BACKGROUND: Golf is a popular sport among patients undergoing total knee arthroplasty (TKA). The golf swing requires significant knee rotation, which may lead to changes in golfing ability postoperatively. The type of implant used may alter the swing mechanics or place different stresses on the knee. The purpose of this study was to evaluate golf performance and subjective stability after TKA and compare outcomes between cruciate-retaining (CR) and posterior-stabilized (PS) implants.

HYPOTHESIS: Patients with CR implants will experience better stability during the golf swing compared to patients with PS implants.

STUDY DESIGN: Retrospective cohort study.


METHODS: Patients who underwent primary TKA were identified from the medical record and sent an electronic questionnaire focusing on return to play (RTP), performance, pain, and stability during the golf swing. Knee injury and Osteoarthritis Outcome Scores (KOOS) were collected before and at multiple time points after surgery. Patients were surveyed postoperatively and asked to evaluate overall performance, pain, and stability before and after surgery. Outcomes were compared based on implant type.
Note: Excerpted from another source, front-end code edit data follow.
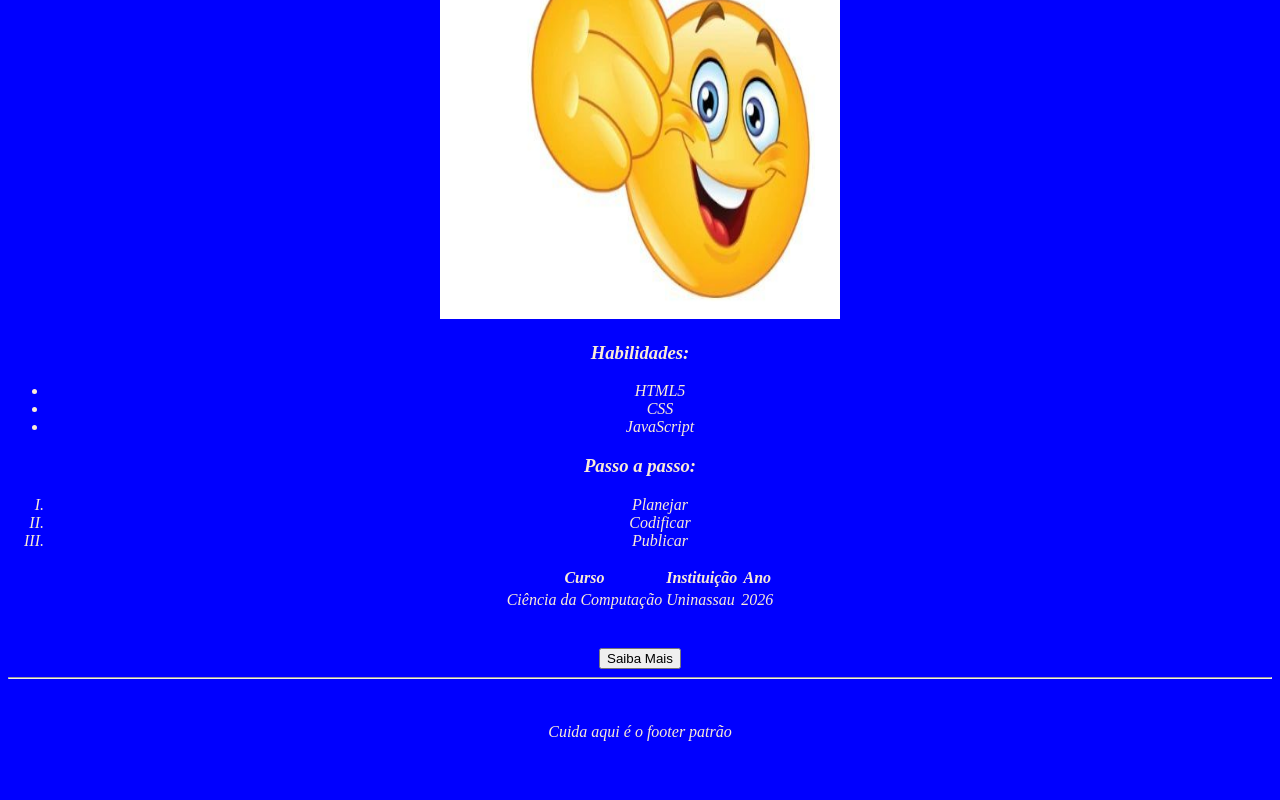
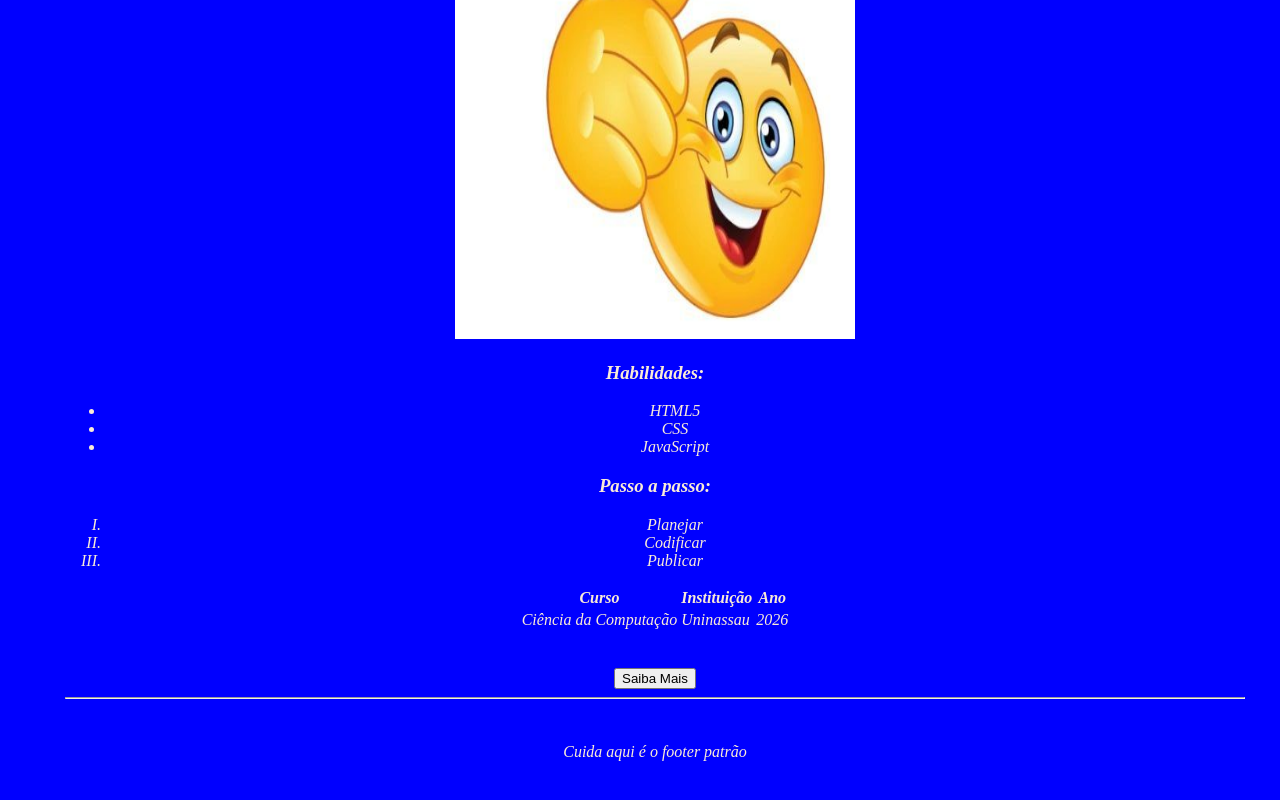
Before and after one commit to devgabrielporto07/Class-Programming-Web, a plain HTML site: page index.html in a window 1280 px wide. Shown: the part 450-1250 px from the top of the page. Before the commit the page ends 1199 px from the top, so only its background shows below. Drawn offline with Linux system fonts and the light colour scheme.

Commit message:
feat: Personalizando o botão Saiba Mais e Add margin e padding

```diff
--- a/style.css
+++ b/style.css
@@ -2,13 +2,21 @@ body {
     color: antiquewhite;
     font-style: oblique;
     background-color: blue;
+    margin: 10px 20px 30px 40px; /* 10px topo | 20px direita | 30px embaixo | 40px esquerda */
+    padding: 10px 15px 20px 25px; /*  (topo, direita, embaixo, esquerda) */
 }
 
 a {
-    color: black;
+    color: blue;
+    text-decoration: none;
 }
 
 
 .listas {
     font-style: italic;
 }
+
+a:hover {
+    color: red;
+    text-decoration: underline;
+}
```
RESULTS: Most patients (81.5%) were able to return to golf at an average of 5.3 ± 3.1 months from surgery. The average postoperative KOOS was 74.6 ± 12.5 in patients able to RTP compared with 64.4 ± 9.5 in those who were not (

CONCLUSION: Most patients can successfully return to golfing after TKA. Knee replacement offers patients reliable pain relief during the golf swing and fewer physical limitations during golf, with no detriment to performance. There is no difference in performance or subjective knee stability based on component type.

CLINICAL RELEVANCE: Understanding associated outcomes of different TKA knee systems allows for unbiased and confident recommendations of either component to golfers receiving total knee replacement.

PubMed ID



ePub ahead of print